• ACTIVITY:
If a line of the material holds the string "text", it counts; report the number of such lines alone.
-=-=-
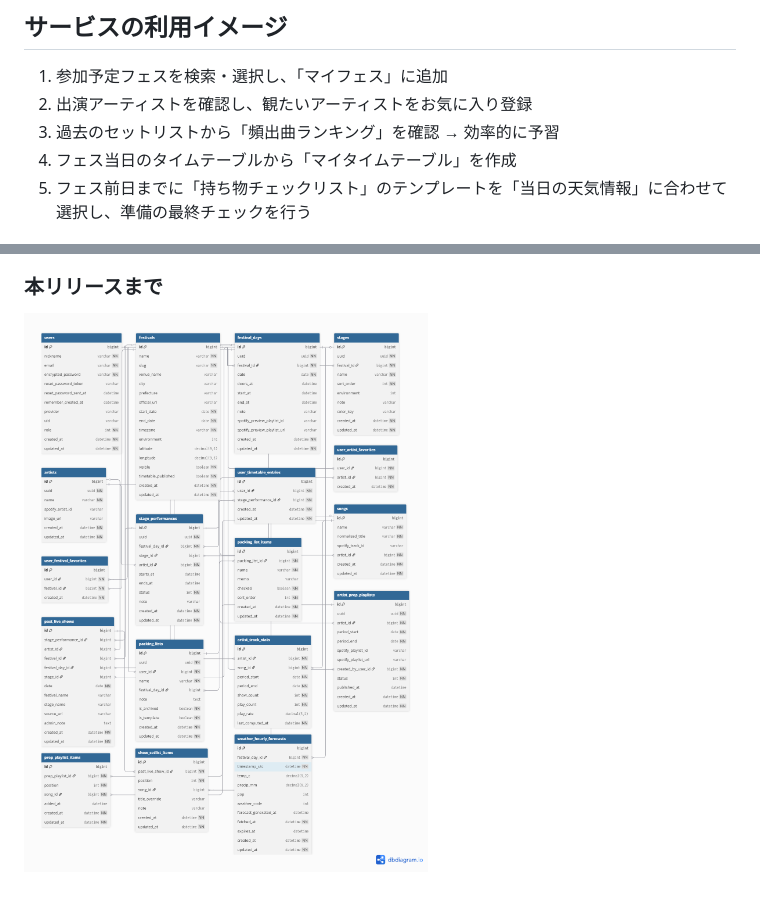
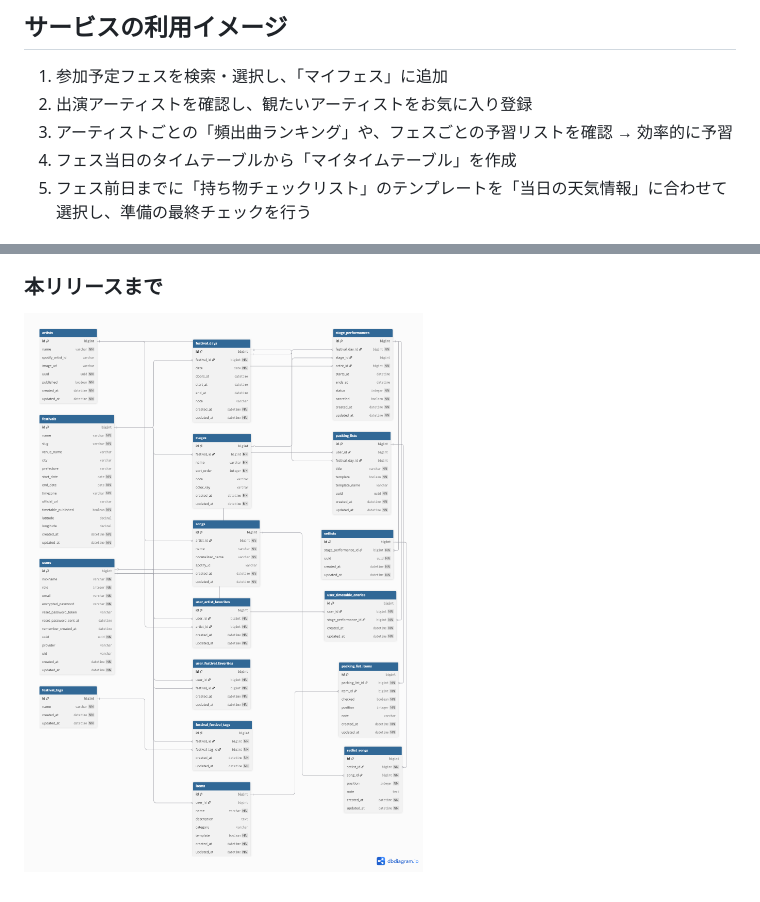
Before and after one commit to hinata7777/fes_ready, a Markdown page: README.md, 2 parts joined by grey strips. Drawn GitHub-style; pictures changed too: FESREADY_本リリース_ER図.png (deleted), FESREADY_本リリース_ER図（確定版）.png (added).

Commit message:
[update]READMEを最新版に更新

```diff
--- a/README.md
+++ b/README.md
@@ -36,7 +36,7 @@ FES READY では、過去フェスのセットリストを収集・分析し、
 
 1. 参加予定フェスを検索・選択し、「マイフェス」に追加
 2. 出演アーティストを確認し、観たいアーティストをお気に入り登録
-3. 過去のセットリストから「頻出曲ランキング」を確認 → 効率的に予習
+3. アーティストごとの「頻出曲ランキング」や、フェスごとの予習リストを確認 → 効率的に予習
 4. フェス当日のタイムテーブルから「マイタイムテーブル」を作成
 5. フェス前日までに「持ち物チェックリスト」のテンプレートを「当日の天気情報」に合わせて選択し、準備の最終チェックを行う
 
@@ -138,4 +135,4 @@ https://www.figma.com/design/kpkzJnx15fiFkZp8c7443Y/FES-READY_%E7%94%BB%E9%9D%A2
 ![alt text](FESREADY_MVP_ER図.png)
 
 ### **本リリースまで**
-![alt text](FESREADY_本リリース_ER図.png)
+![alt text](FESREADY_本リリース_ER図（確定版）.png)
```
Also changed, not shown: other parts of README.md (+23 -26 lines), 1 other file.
-=-=-
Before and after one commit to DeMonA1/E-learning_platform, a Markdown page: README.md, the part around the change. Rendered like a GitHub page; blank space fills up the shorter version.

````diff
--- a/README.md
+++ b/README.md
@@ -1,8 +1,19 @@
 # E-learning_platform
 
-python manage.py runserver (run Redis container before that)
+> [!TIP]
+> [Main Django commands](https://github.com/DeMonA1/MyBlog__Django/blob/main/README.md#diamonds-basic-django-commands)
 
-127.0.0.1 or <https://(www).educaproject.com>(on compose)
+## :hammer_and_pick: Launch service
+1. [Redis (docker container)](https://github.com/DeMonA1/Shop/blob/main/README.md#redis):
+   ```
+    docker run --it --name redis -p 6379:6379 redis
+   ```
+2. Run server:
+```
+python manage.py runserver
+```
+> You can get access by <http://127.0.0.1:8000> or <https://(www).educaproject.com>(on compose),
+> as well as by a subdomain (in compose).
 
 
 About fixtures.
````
-=-=-
• EXERCISE SOLUTION:
3